Far from being restrictive, however, Christian marriage was revolutionary in the ancient world. Author Sarah Ruden, in her 2010 book Paul Among the People contends that it is profoundly ignorant to think of the Apostle Paul as a fussy Puritan descending upon happy-go-lucky pagans, ordering them to stop having fun. In fact, Paul’s teachings on sexual purity and marriage were adopted as liberating in the pornographic, sexually exploitative Greco-Roman culture of the time—exploitative especially of slaves and women, whose value to pagan males lay chiefly in their ability to produce children and provide sexual pleasure. (For example, given its population of ten thousand people, the Roman city of Pompeii had roughly one brothel for every 70 male citizens). Do the math across the entirety of the Roman empire and the implications are obvious.
It would be naive to claim that there ever was a golden age of Christianity where all of this fell neatly into place. But Christianity, as articulated by Paul, did work a cultural revolution, restraining and channeling male eros, elevating the status of both women and of the human body, and infusing marriage—and marital sexuality—with an ethic of ‘agape’ love and likening marriage to the loving, sacrificial relation between Jesus Christ and His Church.
In the light of the current state of our society It is well worth pondering that women in pagan Roman society came to recognize the Christian institution of marriage as liberating in contrast to the culture of pornographic exploitation into which they were born.

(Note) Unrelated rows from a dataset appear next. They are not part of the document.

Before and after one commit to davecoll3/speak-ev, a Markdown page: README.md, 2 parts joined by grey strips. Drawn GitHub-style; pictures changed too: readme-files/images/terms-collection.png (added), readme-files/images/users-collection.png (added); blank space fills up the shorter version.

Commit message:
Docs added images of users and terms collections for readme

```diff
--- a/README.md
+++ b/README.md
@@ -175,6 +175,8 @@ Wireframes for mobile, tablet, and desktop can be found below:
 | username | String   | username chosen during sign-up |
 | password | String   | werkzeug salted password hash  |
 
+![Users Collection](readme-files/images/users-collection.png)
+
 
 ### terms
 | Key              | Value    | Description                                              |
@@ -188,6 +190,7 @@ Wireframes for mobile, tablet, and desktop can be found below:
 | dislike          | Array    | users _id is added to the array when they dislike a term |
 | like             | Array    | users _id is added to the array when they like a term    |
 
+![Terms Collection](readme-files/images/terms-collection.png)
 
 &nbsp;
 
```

Given the gender\sexuality mess liberal progressives have produced in the last half century, it may also be appropriate to ponder the fact that the abandonment of traditional Christian marriage, and the ethic of ‘agape’ love it embodied, has also resulted in the virtual mainstreaming of pornography, something the ancient pagan Romans would welcome and applaud. (Not to mention America’s export of the recent Super Bowl half time show with its raw depiction of sexuality viewed by millions, including children). All of this has contributed to the widespread confusion about who human beings are and what they are for. The ancient Christians understood that what people do with their sexuality cannot be separated from who they are.
The contemporary progressive church is rampant with examples of complicity in the wider progressive movement to trample down fences in the name of the secular gospel of radical inclusion and radical self-expression. Rather than teaching the Christian that our freedom in Christ is defined by how we limit ourselves for the sake of the self and the neighbor and their good, we are being taught that freedom is found in releasing ourselves from old restrictions on the path to self-transcendence, personal meaning and self-fulfillment. Which is a pretty good description of idolatry.
The late English philosopher Roger Scruton, writing of the petulant desire of the sixties generation (the authors of this current state of affairs) to break down the fences, stated it this way: “The abstract, unreal freedom of the liberal intellect was really nothing more than childish disobedience, amplified into anarchy.”
The so-called progressive church, therefore, is actually in the business (unwittingly or not) of dismantling the traditional Christian world view, the sacred order out of which came our concepts of human dignity and rights, by actually encouraging a re-paganizing of sensuality and sexual liberation. Given the high stakes and dire consequences one ought to be suspicious of why Christian progressives are so eager to do so. For they are not bringing about the kingdom of heaven with these ideas, they are aiding and abetting secular society in precipitating a crisis.